Science -- Your Future, Scotland's Future
SCI-FUN Roadshow Exhibits -- Coanda Effect
In this exhibit you learn about how moving air clings to curved surfaces.

When moving gas (or liquid) is directed at a curved object, such as a ball, the airstream (or stream of liquid) will follow the surface of the object, and will have a tendency to pull the object into the airstream. This is called the Coanda Effect.

The Coanda Effect is often used in engineering. It can be used to more successfully move vehicles through air or water, or to move gases or liquids through a system.

Aeroplane wings are often designed to curve the air over the top of the wing, and lift the aeroplane up. This type of wing has been used on various aircraft, and they sometimes use fans to provide high speed air to move over the wing surface.

The Coanda Effect is used to make more effective air conditoners.
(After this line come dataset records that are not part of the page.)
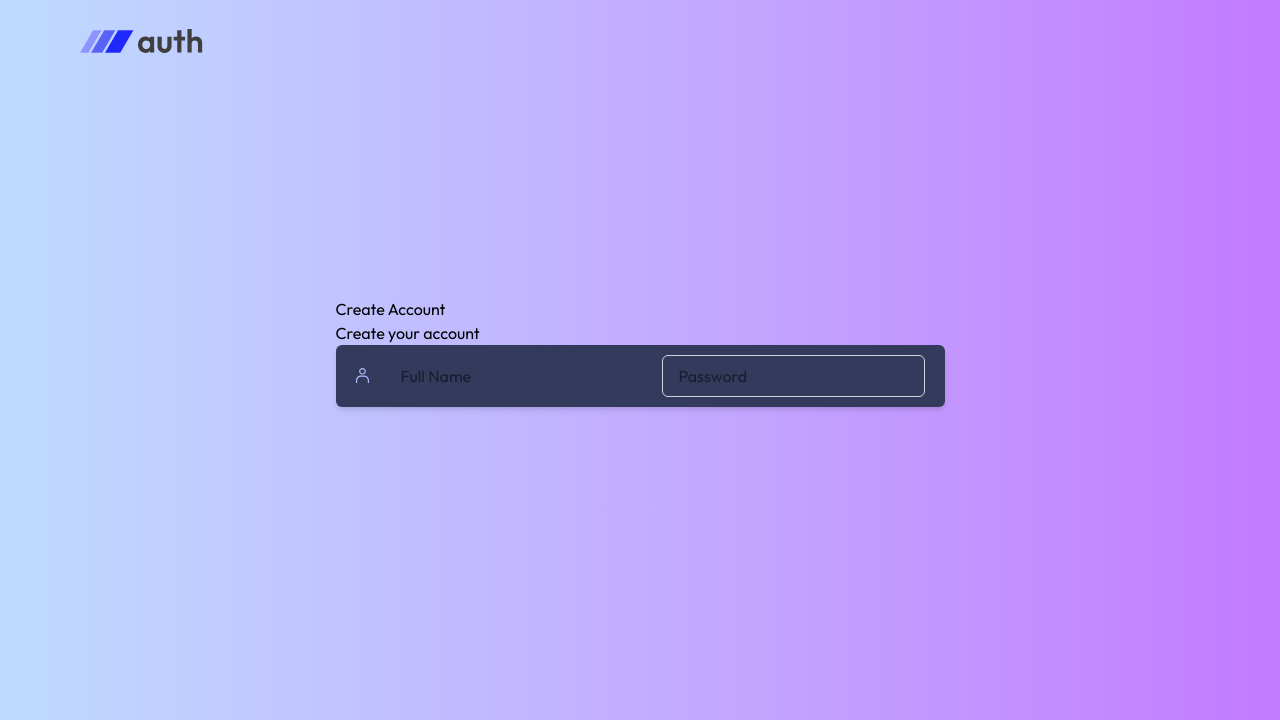
Repository: AuthnSapuarachchi/AuthnticationApplication-MERN-Stack
Page: /login (app in client/)
An editor plug-in stored every save of this project. The page is shown before and after the next save, followed by the edit.
The browser window is 1280 px wide. The pictures show the whole page.
The project was rebuilt for these pictures with package versions that can differ from the ones it lists, and the page was loaded fresh each time. Also part of the build but not shown: client/vite.config.js, client/src/components/NavBar.jsx, client/src/components/Header.jsx, client/src/pages/home.jsx, client/src/pages/ResetPassword.jsx, client/src/pages/EmailVerify.jsx.

Above is the page before, as saved 2025-07-31 12:05:26.

### client/index.html
<!doctype html>
<html lang="en">
  <head>
    <meta charset="UTF-8" />
    <link rel="icon" type="image/svg+xml" href="/favicon.svg" />
    <meta name="viewport" content="width=device-width, initial-scale=1.0" />
    <title>AuthCodeLab - MERN AUTH</title>
  </head>
  <body>
    <div id="root"></div>
    <script type="module" src="/src/main.jsx"></script>
  </body>
</html>

### client/src/main.jsx
import { StrictMode } from 'react'
import { createRoot } from 'react-dom/client'
import './index.css'
import App from './App.jsx'
import { BrowserRouter } from 'react-router-dom';

createRoot(document.getElementById('root')).render(
  <BrowserRouter>
    <App />
  </BrowserRouter>,
)

### client/src/index.css
@import url('https://fonts.googleapis.com/css2?family=Outfit:wght@100..900&display=swap');
@import "tailwindcss";

*{
  font-family: "Outfit", sans-serif;
}

### client/src/App.jsx
import React from 'react'
import { Routes, Router, Route } from 'react-router-dom'
import Home from './pages/home'
import Login from './pages/login'
import ResetPassword from './pages/ResetPassword'
import EmailVerify from './pages/EmailVerify'

const App = () => {
  return (
    <div>
      <Routes>
        <Route path='/' element={<Home />} />
        <Route path='/login' element={<Login />} />
        <Route path='/reset-password' element={<ResetPassword />} />
        <Route path='/email-verify' element={<EmailVerify />} />
      </Routes>
    </div>
  )
}

export default App

### client/src/pages/login.jsx
import React, { useState } from 'react'
import { assets } from '../assets/assets';

const Login = () => {
  const [state, setState] = useState('Sign Up');

  return (
    <div className='flex items-center justify-center min-h-screen px-6 sm:px-0 bg-gradient-to-r from-blue-200 to-purple-400 relative'>
      <img src={assets.logo} alt="" className='absolute left-5 sm:left-20
      top-5 w-28 sm:w-32 cursor-pointer' />
      <div>
        <h2>{state === 'Sign Up' ? 'Create Account' : 'Login'}</h2>
        <p>{state === 'Sign Up' ? 'Create your account' : 'Login to your account'}</p>
        <form>
          <div className=' mb-4 flex items-center gap-4 w-full px-5 py-2.5 bg-[#333A5C] rounded-md shadow-md'>
            <img src={assets.person_icon} alt="" />
            <input type="text" placeholder='Full Name' className='px-4 py-2 rounded-md' required/>
            <input type="password" placeholder='Password' className='border border-gray-300 px-4 py-2 rounded-md' />
          </div>
        </form>
      </div>
    </div>
  )
}

export default Login

### client/src/assets/assets.js
import arrow_icon from './arrow_icon.svg'
import lock_icon from './lock_icon.svg'
import logo from './logo.svg'
import mail_icon from './mail_icon.svg'
import person_icon from './person_icon.svg'
import hand_wave from './hand_wave.png'
import header_img from './header_img.png'

export const assets = {
    arrow_icon,
    lock_icon,
    logo,
    mail_icon,
    person_icon,
    hand_wave,
    header_img
}

After the next save:
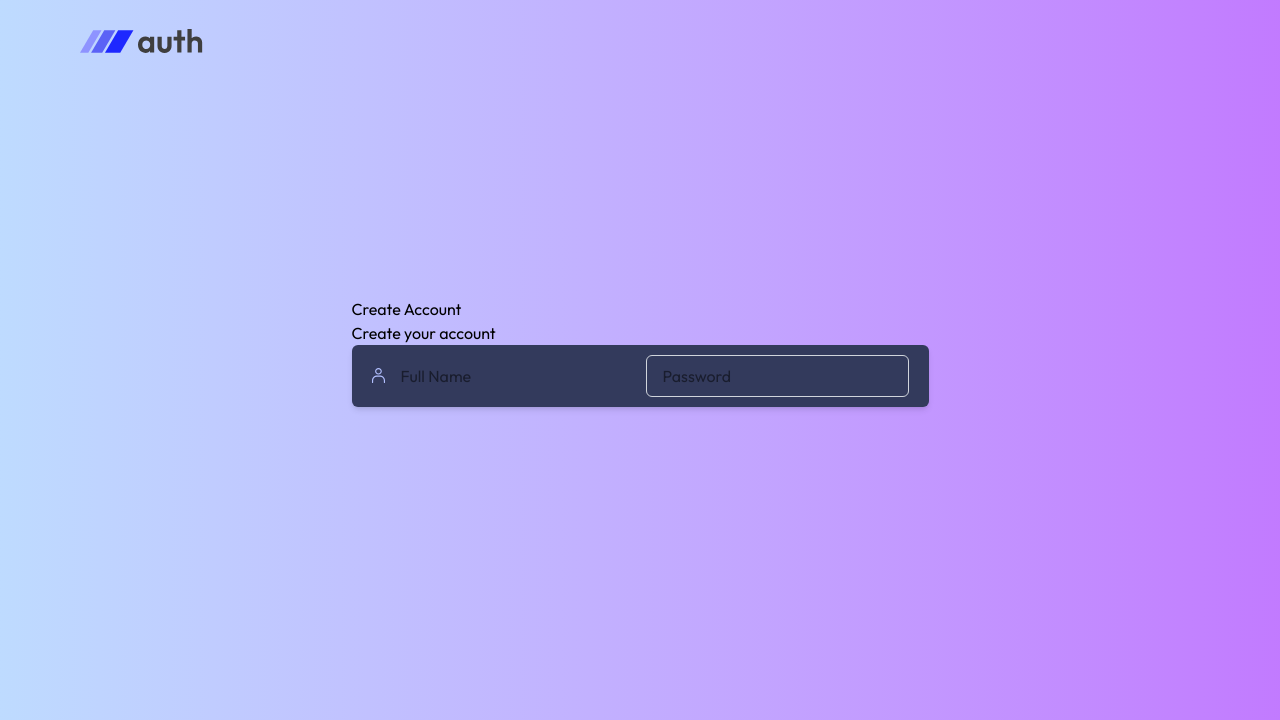
Saved 5 s later.
--- a/client/src/pages/login.jsx
+++ b/client/src/pages/login.jsx
@@ -14,7 +14,7 @@ const Login = () => {
         <form>
           <div className=' mb-4 flex items-center gap-4 w-full px-5 py-2.5 bg-[#333A5C] rounded-md shadow-md'>
             <img src={assets.person_icon} alt="" />
-            <input type="text" placeholder='Full Name' className='px-4 py-2 rounded-md' required/>
+            <input type="text" placeholder='Full Name' className='' required/>
             <input type="password" placeholder='Password' className='border border-gray-300 px-4 py-2 rounded-md' />
           </div>
         </form>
Because cold air falls, air conditioners are usually mounted near the ceiling. Air can be pumped so that it moves along the ceiling for a while, before it drops to the ground. This means that the cold air can spread out to cool more of the room.

We can also apply our knowledge of the Coanda Effect to weather systems. It has been shown that winds can curve around mountains, and winds show interesting effects in mountain ranges.

Our bodies also make use of the Coanda Effect. The curved surfaces in an unborn baby's (foetus') heart cause the blood flow to be split in two, so that it can go to two different places. In people with damaged heart valves, we can see that the blood follows the curves of the heart, due to the Coanda Effect.

The Coanda Effect can sometimes be a problem. Large boats use propellers on either side of the bow (front of the boat) to turn. These propellers push water out to the side, causing the boat to turn in the opposite direction. However, if the boat is moving quite fast, the water flow from the side propellers will just follow the hull of the boat, so it won't turn.

1 When moving gas is directed at a ________ object, the airstream will follow the ________ of the object.
2 How do aeroplanes use the Coanda Effect?
3 Why are air-conditioners often placed near the ceiling?
4 How does the blood flow get split in two in the heart of a foetus?
5 What do propellers on either side of the bow of a boat do?
6 Can you think of any other circumstances when the Coanda Effect might occur?

1 Recreate the Coanda Effect exhibit with a ping-pong ball and a hairdryer. On the cold setting, point a hairdryer upwards to keep a ping-pong ball in the air. Then slowly tilt the hairdryer to the side, and you'll see that the ping-pong ball stays up in the stream of air.
2 Place a can in front of a lit candle. Blow directly onto the can. Your breath will curve around the surface of the can, and put out the candle on the other side.